** Available data follows **

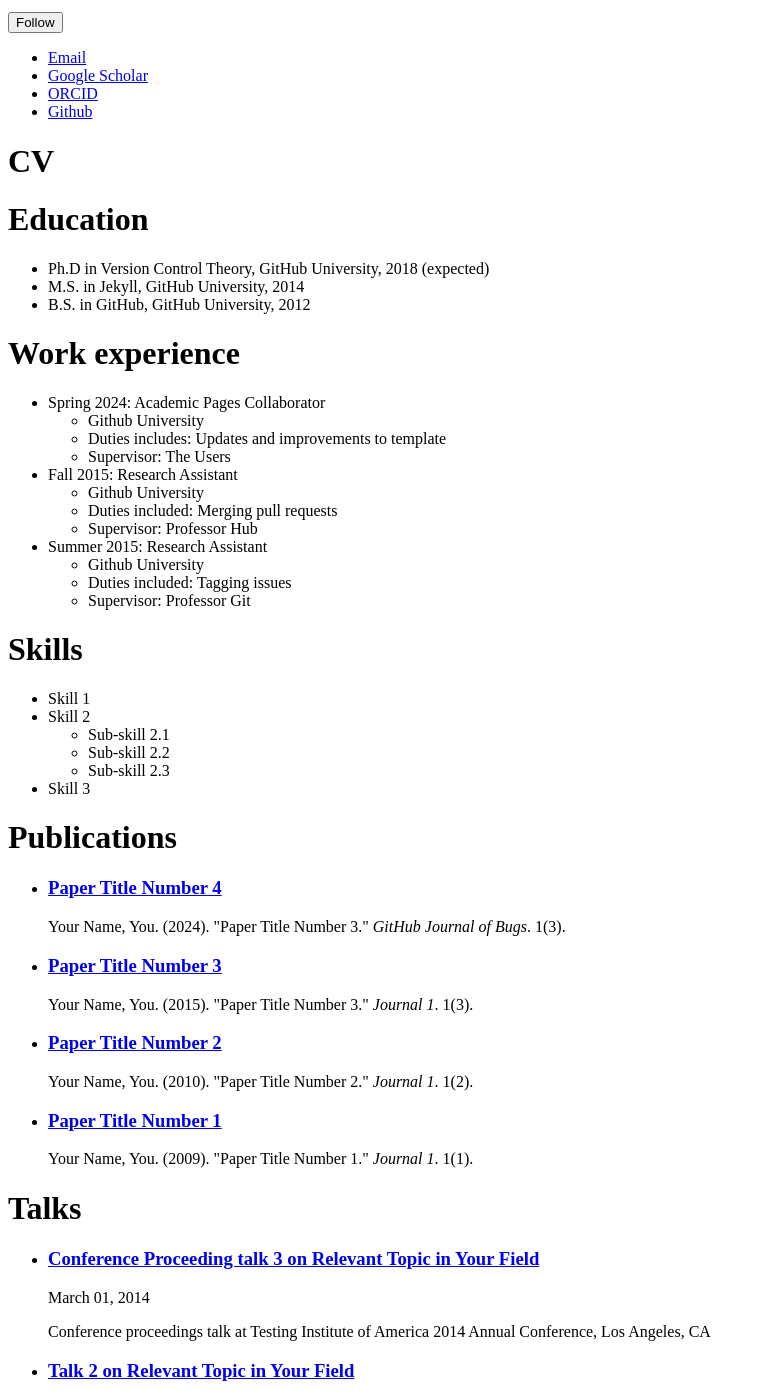
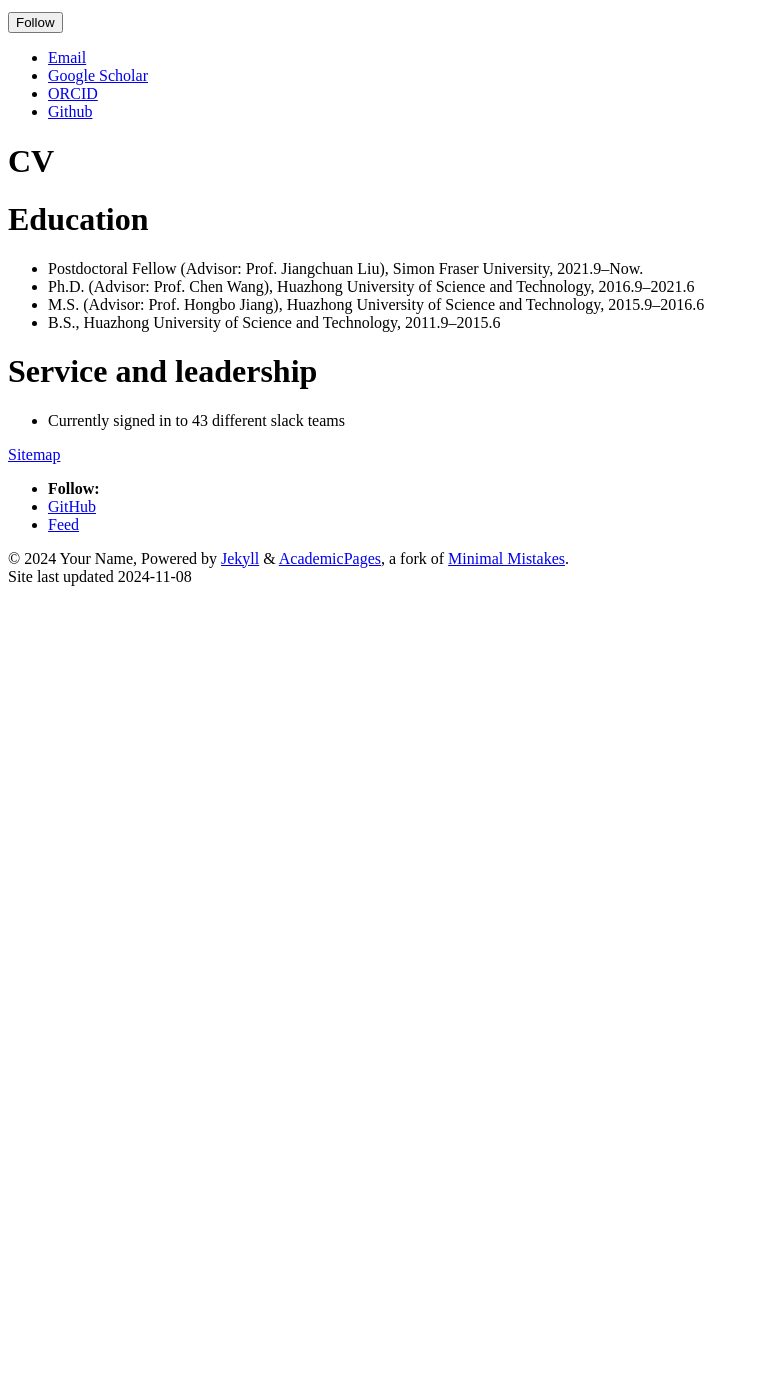
Before and after one commit to gyliu1991/gyliu1991.github.io, a Jekyll site: the page built from _pages/cv.md, in a window 1280 px wide and 1400 px high, scrolled down 497 px. Shown: the whole window, without its empty margins (0-765 px from the left). Built offline with Jekyll 4.4.1, drawn with Linux system fonts in a browser that asks for light colours; a script bundle is joined from its source files by our own code; library files that are not in the unit come from our copies; after the commit the page ends 1223 px from its top, so only the background shows below that; some of the changed text lies outside the part shown.

Commit message:
Update cv.md

```diff
--- a/_pages/cv.md
+++ b/_pages/cv.md
@@ -11,53 +11,10 @@ redirect_from:
 
 Education
 ======
-* Ph.D in Version Control Theory, GitHub University, 2018 (expected)
-* M.S. in Jekyll, GitHub University, 2014
-* B.S. in GitHub, GitHub University, 2012
-
-Work experience
-======
-* Spring 2024: Academic Pages Collaborator
-  * Github University
-  * Duties includes: Updates and improvements to template
-  * Supervisor: The Users
-
-* Fall 2015: Research Assistant
-  * Github University
-  * Duties included: Merging pull requests
-  * Supervisor: Professor Hub
-
-* Summer 2015: Research Assistant
-  * Github University
-  * Duties included: Tagging issues
-  * Supervisor: Professor Git
-
-Skills
-======
-* Skill 1
-* Skill 2
-  * Sub-skill 2.1
-  * Sub-skill 2.2
-  * Sub-skill 2.3
-* Skill 3
-
-Publications
-======
-  <ul>{% for post in site.publications reversed %}
-    {% include archive-single-cv.html %}
-  {% endfor %}</ul>
-
-Talks
-======
-  <ul>{% for post in site.talks reversed %}
-    {% include archive-single-talk-cv.html  %}
-  {% endfor %}</ul>
-
-Teaching
-======
-  <ul>{% for post in site.teaching reversed %}
-    {% include archive-single-cv.html %}
-  {% endfor %}</ul>
+* Postdoctoral Fellow (Advisor: Prof. Jiangchuan Liu), Simon Fraser University, 2021.9--Now.
+* Ph.D. (Advisor: Prof. Chen Wang), Huazhong University of Science and Technology, 2016.9--2021.6
+* M.S. (Advisor: Prof. Hongbo Jiang), Huazhong University of Science and Technology, 2015.9--2016.6
+* B.S., Huazhong University of Science and Technology, 2011.9--2015.6
 
 Service and leadership
 ======
```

** End of Available data **

To do
Word for word, restate the whole listing and drop the images.

Output of the exercise
Before and after one commit to gyliu1991/gyliu1991.github.io, a Jekyll site: the page built from _pages/cv.md, in a window 1280 px wide and 1400 px high, scrolled down 497 px. Shown: the whole window, without its empty margins (0-765 px from the left). Built offline with Jekyll 4.4.1, drawn with Linux system fonts in a browser that asks for light colours; a script bundle is joined from its source files by our own code; library files that are not in the unit come from our copies; after the commit the page ends 1223 px from its top, so only the background shows below that; some of the changed text lies outside the part shown.

Commit message:
Update cv.md

```diff
--- a/_pages/cv.md
+++ b/_pages/cv.md
@@ -11,53 +11,10 @@ redirect_from:
 
 Education
 ======
-* Ph.D in Version Control Theory, GitHub University, 2018 (expected)
-* M.S. in Jekyll, GitHub University, 2014
-* B.S. in GitHub, GitHub University, 2012
-
-Work experience
-======
-* Spring 2024: Academic Pages Collaborator
-  * Github University
-  * Duties includes: Updates and improvements to template
-  * Supervisor: The Users
-
-* Fall 2015: Research Assistant
-  * Github University
-  * Duties included: Merging pull requests
-  * Supervisor: Professor Hub
-
-* Summer 2015: Research Assistant
-  * Github University
-  * Duties included: Tagging issues
-  * Supervisor: Professor Git
-
-Skills
-======
-* Skill 1
-* Skill 2
-  * Sub-skill 2.1
-  * Sub-skill 2.2
-  * Sub-skill 2.3
-* Skill 3
-
-Publications
-======
-  <ul>{% for post in site.publications reversed %}
-    {% include archive-single-cv.html %}
-  {% endfor %}</ul>
-
-Talks
-======
-  <ul>{% for post in site.talks reversed %}
-    {% include archive-single-talk-cv.html  %}
-  {% endfor %}</ul>
-
-Teaching
-======
-  <ul>{% for post in site.teaching reversed %}
-    {% include archive-single-cv.html %}
-  {% endfor %}</ul>
+* Postdoctoral Fellow (Advisor: Prof. Jiangchuan Liu), Simon Fraser University, 2021.9--Now.
+* Ph.D. (Advisor: Prof. Chen Wang), Huazhong University of Science and Technology, 2016.9--2021.6
+* M.S. (Advisor: Prof. Hongbo Jiang), Huazhong University of Science and Technology, 2015.9--2016.6
+* B.S., Huazhong University of Science and Technology, 2011.9--2015.6
 
 Service and leadership
 ======
```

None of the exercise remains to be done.